» **What is needed**: Give only the number of lines in these records that include "xlsx".

- - - - -

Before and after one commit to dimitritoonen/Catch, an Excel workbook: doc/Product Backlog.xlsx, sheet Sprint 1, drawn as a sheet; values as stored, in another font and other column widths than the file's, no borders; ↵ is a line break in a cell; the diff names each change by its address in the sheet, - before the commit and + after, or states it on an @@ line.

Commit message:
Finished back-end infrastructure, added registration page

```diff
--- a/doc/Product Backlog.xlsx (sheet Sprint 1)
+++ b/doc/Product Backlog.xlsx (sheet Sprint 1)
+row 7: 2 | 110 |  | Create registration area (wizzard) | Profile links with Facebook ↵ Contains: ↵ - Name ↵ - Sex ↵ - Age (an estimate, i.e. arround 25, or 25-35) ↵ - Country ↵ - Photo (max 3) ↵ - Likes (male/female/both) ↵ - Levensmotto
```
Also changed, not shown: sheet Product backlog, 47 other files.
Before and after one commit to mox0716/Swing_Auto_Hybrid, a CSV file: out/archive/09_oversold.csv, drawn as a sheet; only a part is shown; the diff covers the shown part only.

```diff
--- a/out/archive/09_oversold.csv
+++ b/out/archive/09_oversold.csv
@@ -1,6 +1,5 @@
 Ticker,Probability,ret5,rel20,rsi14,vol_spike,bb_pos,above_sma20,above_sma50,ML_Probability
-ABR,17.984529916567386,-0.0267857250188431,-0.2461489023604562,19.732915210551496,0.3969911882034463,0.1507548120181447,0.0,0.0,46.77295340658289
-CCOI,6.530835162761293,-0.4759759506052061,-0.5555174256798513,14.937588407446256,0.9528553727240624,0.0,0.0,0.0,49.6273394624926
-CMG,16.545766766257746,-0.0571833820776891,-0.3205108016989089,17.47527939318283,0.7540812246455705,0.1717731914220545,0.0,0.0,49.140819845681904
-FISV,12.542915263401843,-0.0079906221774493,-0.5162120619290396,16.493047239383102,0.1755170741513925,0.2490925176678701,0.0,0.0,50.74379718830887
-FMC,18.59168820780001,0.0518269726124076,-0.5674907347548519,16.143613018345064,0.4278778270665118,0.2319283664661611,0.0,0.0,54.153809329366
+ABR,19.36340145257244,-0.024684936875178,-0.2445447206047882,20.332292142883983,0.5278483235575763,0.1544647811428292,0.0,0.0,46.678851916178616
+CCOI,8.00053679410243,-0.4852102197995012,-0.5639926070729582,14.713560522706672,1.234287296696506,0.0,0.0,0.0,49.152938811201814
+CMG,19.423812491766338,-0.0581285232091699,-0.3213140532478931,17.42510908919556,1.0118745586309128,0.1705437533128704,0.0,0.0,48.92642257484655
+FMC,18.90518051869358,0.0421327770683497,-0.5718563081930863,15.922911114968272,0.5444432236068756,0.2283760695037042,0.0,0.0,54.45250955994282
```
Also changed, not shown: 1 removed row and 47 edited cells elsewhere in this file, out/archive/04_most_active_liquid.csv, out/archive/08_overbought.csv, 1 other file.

- - - - -

» **Solution to the exercise**: 3